All of the listing is to be written out word for word, with the pictures left out.

Top of Data records

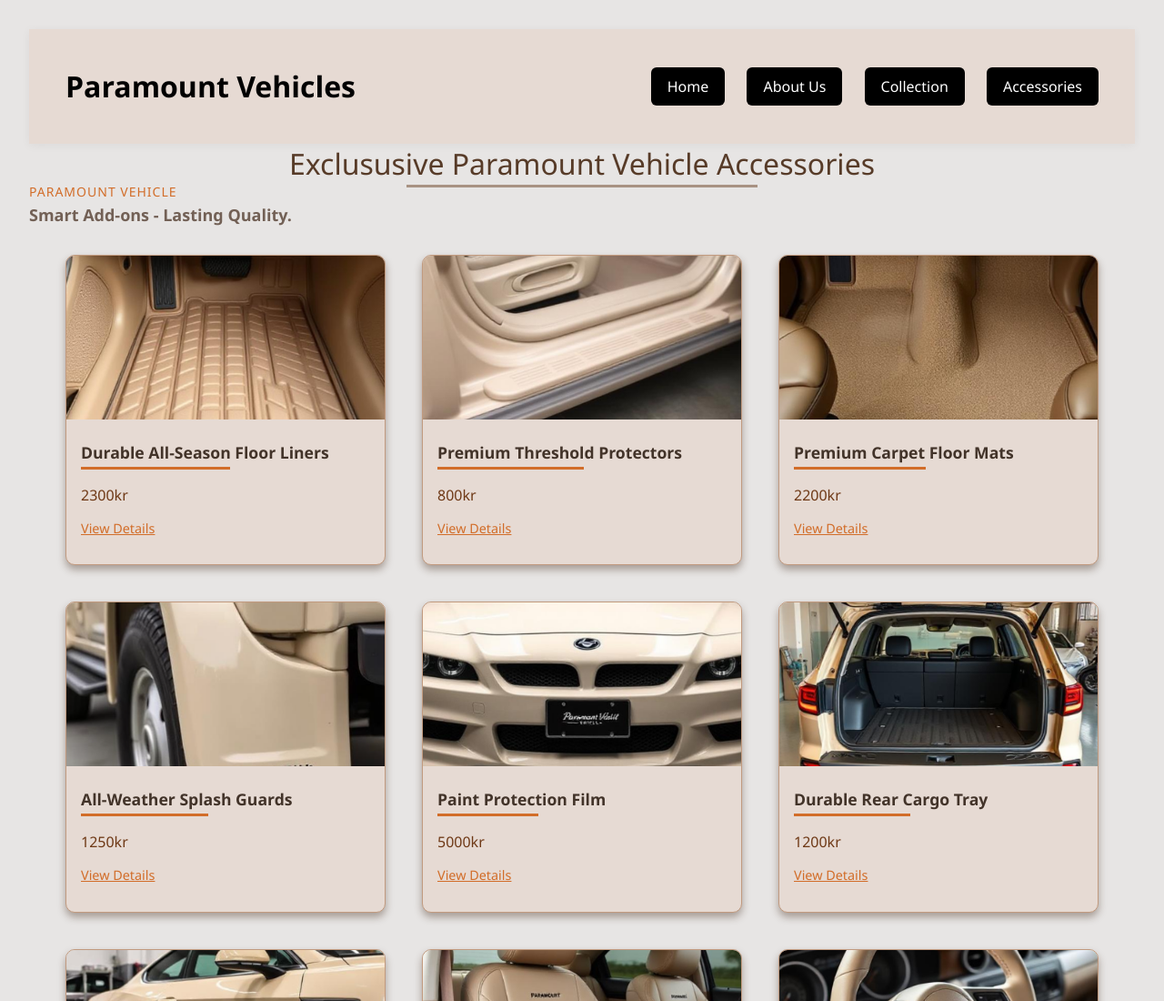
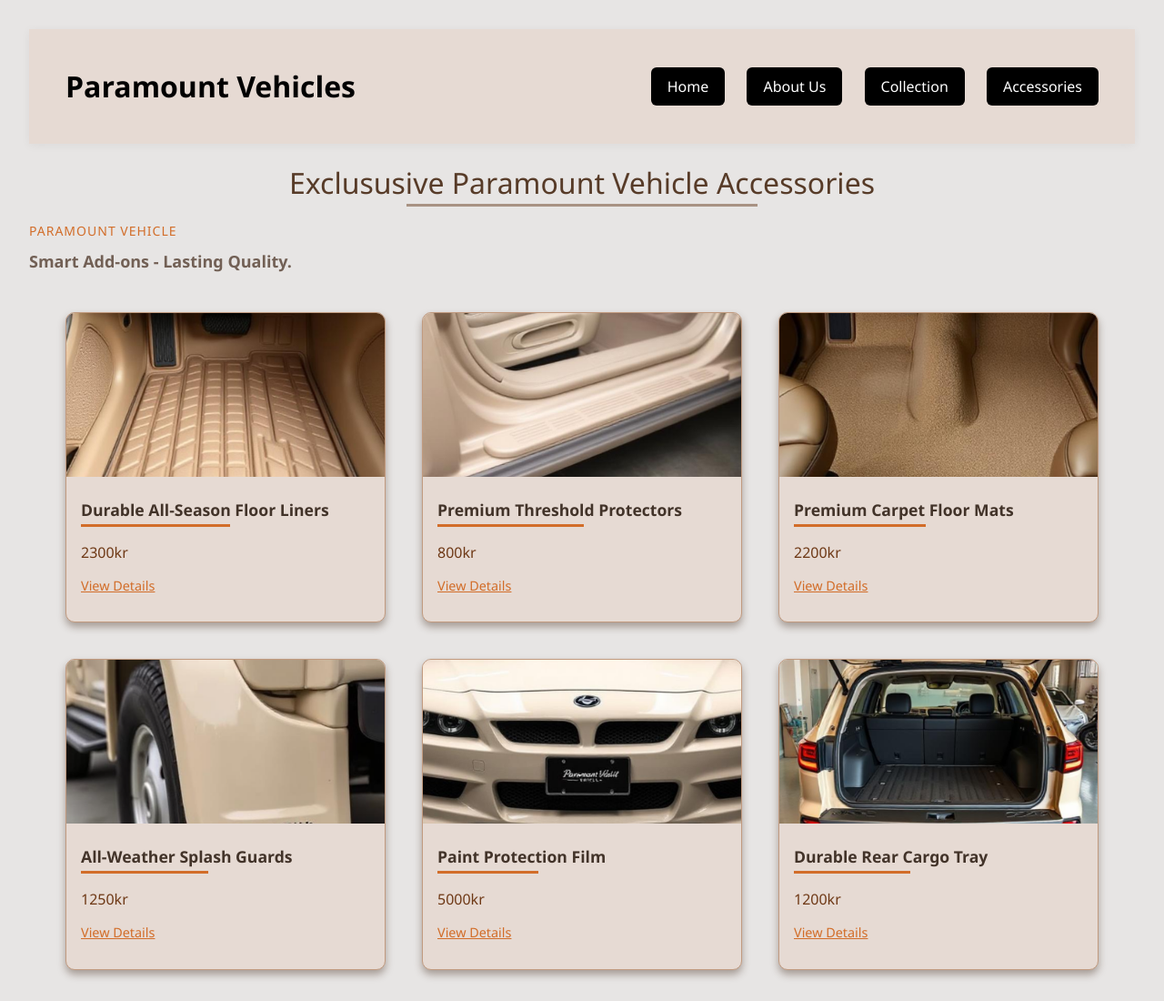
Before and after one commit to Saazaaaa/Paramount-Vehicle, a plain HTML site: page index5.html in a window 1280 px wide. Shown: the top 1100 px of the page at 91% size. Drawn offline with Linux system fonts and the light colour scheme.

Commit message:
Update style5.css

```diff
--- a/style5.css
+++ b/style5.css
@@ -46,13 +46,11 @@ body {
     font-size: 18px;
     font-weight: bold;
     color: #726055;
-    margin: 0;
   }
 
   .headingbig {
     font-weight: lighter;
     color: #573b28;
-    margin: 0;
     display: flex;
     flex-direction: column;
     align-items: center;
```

Bottom of Data records

**Reply**
Before and after one commit to Saazaaaa/Paramount-Vehicle, a plain HTML site: page index5.html in a window 1280 px wide. Shown: the top 1100 px of the page at 91% size. Drawn offline with Linux system fonts and the light colour scheme.

Commit message:
Update style5.css

```diff
--- a/style5.css
+++ b/style5.css
@@ -46,13 +46,11 @@ body {
     font-size: 18px;
     font-weight: bold;
     color: #726055;
-    margin: 0;
   }
 
   .headingbig {
     font-weight: lighter;
     color: #573b28;
-    margin: 0;
     display: flex;
     flex-direction: column;
     align-items: center;
```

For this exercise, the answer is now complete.